Before the creation of the Curatorial Services of the House of Commons in 1989, a considerable amount of knowledge had been lost regarding the history, or provenance, of many objects in use within the Parliamentary Precinct. This was particularly true of furnishings designed for the new Centre Block by architect John A. Pearson.
Extensive research by Commons curatorial staff at the Library and Archives Canada uncovered a great deal of valuable information regarding the construction, decoration, and furnishing of the Centre Block. Further research on the furniture, however, was hampered by a loss of key information. To begin with, all of the original drawings had been lost in a March 1941 fire at Pearson's Toronto office. Reconstruction of his remarkable body of work thus rested on documents related to the Parliament Building's construction, as well as historical photographs and a small number of furniture drawings prepared by the Department of Public Works.
Pearson designed over 150 distinct types of furniture for the Parliament building. Some 6025 individual pieces were ultimately produced, ranging from simple telephone stands to ornate pieces used in the Commons or Senate Chambers. The utilitarian but stylish furniture was Canadian-made: produced by approximately 20 different cabinetmakers from Quebec and Ontario.
It is indicative of the quality and utility of Pearson's designs that most of his furniture remained in use in the Centre Block until the 1960s. The last few decades have taken their toll, however, as changing tastes, along with functional changes in many rooms, have resulted in damage, alterations and disposal of some of the original Pearson pieces.
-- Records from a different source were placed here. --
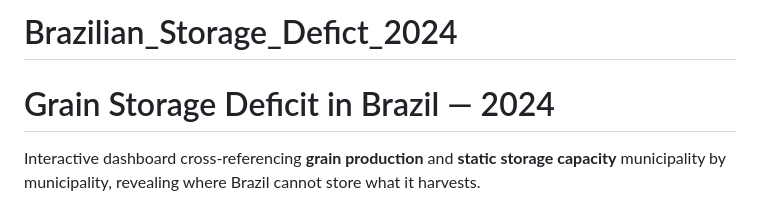
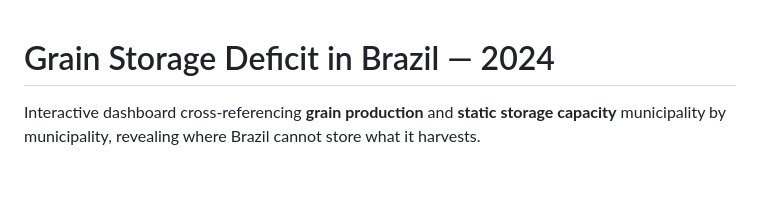
Before and after one commit to digobaptistagarcia/Brazilian_Storage_Defict_2024, a Markdown page: README.md, the part around the change. Drawn GitHub-style; blank space fills up the shorter version.

```diff
--- a/README.md
+++ b/README.md
@@ -1,4 +1,4 @@
-# Brazilian_Storage_Defict_2024
+
 # Grain Storage Deficit in Brazil — 2024
 
 Interactive dashboard cross-referencing **grain production** and **static storage capacity** municipality by municipality, revealing where Brazil cannot store what it harvests.
```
Included in this selection of furniture from the heritage collection are: